I spent yesterday and last night bowing to the porcelain throne with something that’s “going around.” If I’d just have squirted that sanitizer stuff on my hands more regularly, I probably would be fine.

I used to squirt it after every doorknob encounter. I squirted it and rubbed it on my steering wheel and shifter. Handshakes brought it from my pocket almost instantly.

Now, I’m usually not even sure where my travel squirter is. Maybe I left it home in my other coat?

So, last night while bowing to the porcelain throne, I made another resolution. I am going to remember to start carrying that sanitizer with me, pass on the salad bar, wash my hands more frequently and be more careful.

Life is good! But, I’m NOT normal and won’t be normal ever again.

Now where’s my sanitizer?

About Scott Linscott

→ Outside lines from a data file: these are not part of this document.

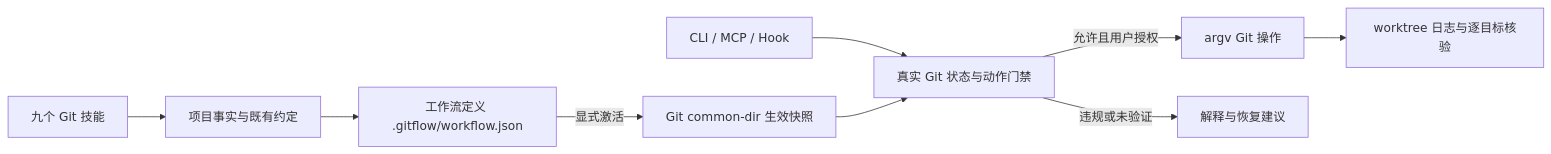
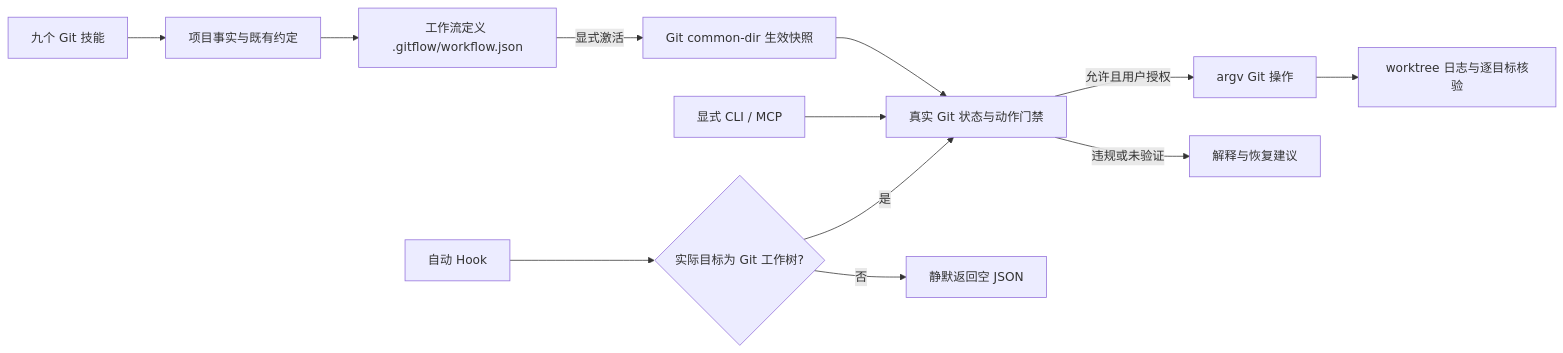
The diagram in README.md (full-stack-plugins/gitflow-plugin), drawn with Mermaid before and after one commit. The commit also changed other lines of this file and 22 other files, not shown here.

````diff
--- a/README.md
+++ b/README.md
@@ -9,11 +9,14 @@
 ```mermaid
 flowchart LR
   A[九个 Git 技能] --> B[项目事实与既有约定]
   B --> C[工作流定义 .gitflow/workflow.json]
   C -->|显式激活| D[Git common-dir 生效快照]
-  H[CLI / MCP / Hook] --> E[真实 Git 状态与动作门禁]
+  H[自动 Hook] --> I{实际目标为 Git 工作树?}
+  I -->|是| E[真实 Git 状态与动作门禁]
+  I -->|否| N[静默返回空 JSON]
+  M[显式 CLI / MCP] --> E
   D --> E
   E -->|允许且用户授权| F[argv Git 操作]
   E -->|违规或未验证| G[解释与恢复建议]
   F --> J[worktree 日志与逐目标核验]
 ```
````
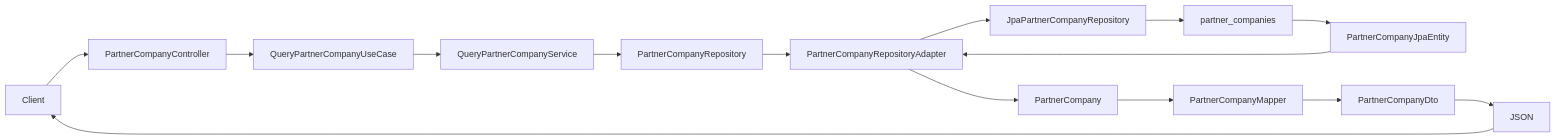
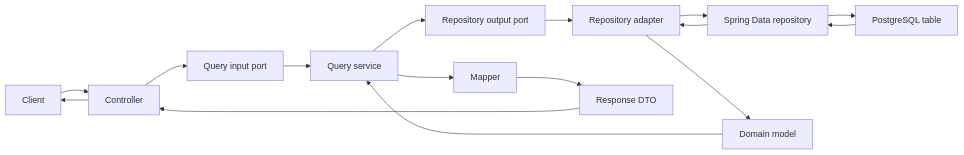
One commit to dongduy-dev/meridian-finance changed the third of 9 diagrams in docs/architecture/MER-ARCH-006-api-request-flow-and-dependencies.md. Above: the diagram before and after it, drawn with Mermaid. The commit also changed other lines of this file and 7 other files, not shown here.

````diff
--- a/docs/architecture/MER-ARCH-006-api-request-flow-and-dependencies.md
+++ b/docs/architecture/MER-ARCH-006-api-request-flow-and-dependencies.md
@@ -95,19 +125,17 @@
 ```mermaid
 flowchart LR
     Client["Client"]
-    Controller["PartnerCompanyController"]
-    InPort["QueryPartnerCompanyUseCase"]
-    Service["QueryPartnerCompanyService"]
-    OutPort["PartnerCompanyRepository"]
-    Adapter["PartnerCompanyRepositoryAdapter"]
-    Jpa["JpaPartnerCompanyRepository"]
-    Table["partner_companies"]
-    Entity["PartnerCompanyJpaEntity"]
-    Domain["PartnerCompany"]
-    Mapper["PartnerCompanyMapper"]
-    Dto["PartnerCompanyDto"]
-    Json["JSON"]
+    Controller["Controller"]
+    InPort["Query input port"]
+    Service["Query service"]
+    RepoPort["Repository output port"]
+    Adapter["Repository adapter"]
+    Jpa["Spring Data repository"]
+    Table["PostgreSQL table"]
+    Domain["Domain model"]
+    Mapper["Mapper"]
+    DTO["Response DTO"]
 
-    Client --> Controller --> InPort --> Service --> OutPort --> Adapter --> Jpa --> Table
-    Table --> Entity --> Adapter --> Domain --> Mapper --> Dto --> Json --> Client
+    Client --> Controller --> InPort --> Service --> RepoPort --> Adapter --> Jpa --> Table
+    Table --> Jpa --> Adapter --> Domain --> Service --> Mapper --> DTO --> Controller --> Client
 ```
````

Living life to the fullest, walking in the dust of my Rabbi, creating art through photography and written word, speaking words of hope and encouragement at conferences, workshops, church and civic gatherings.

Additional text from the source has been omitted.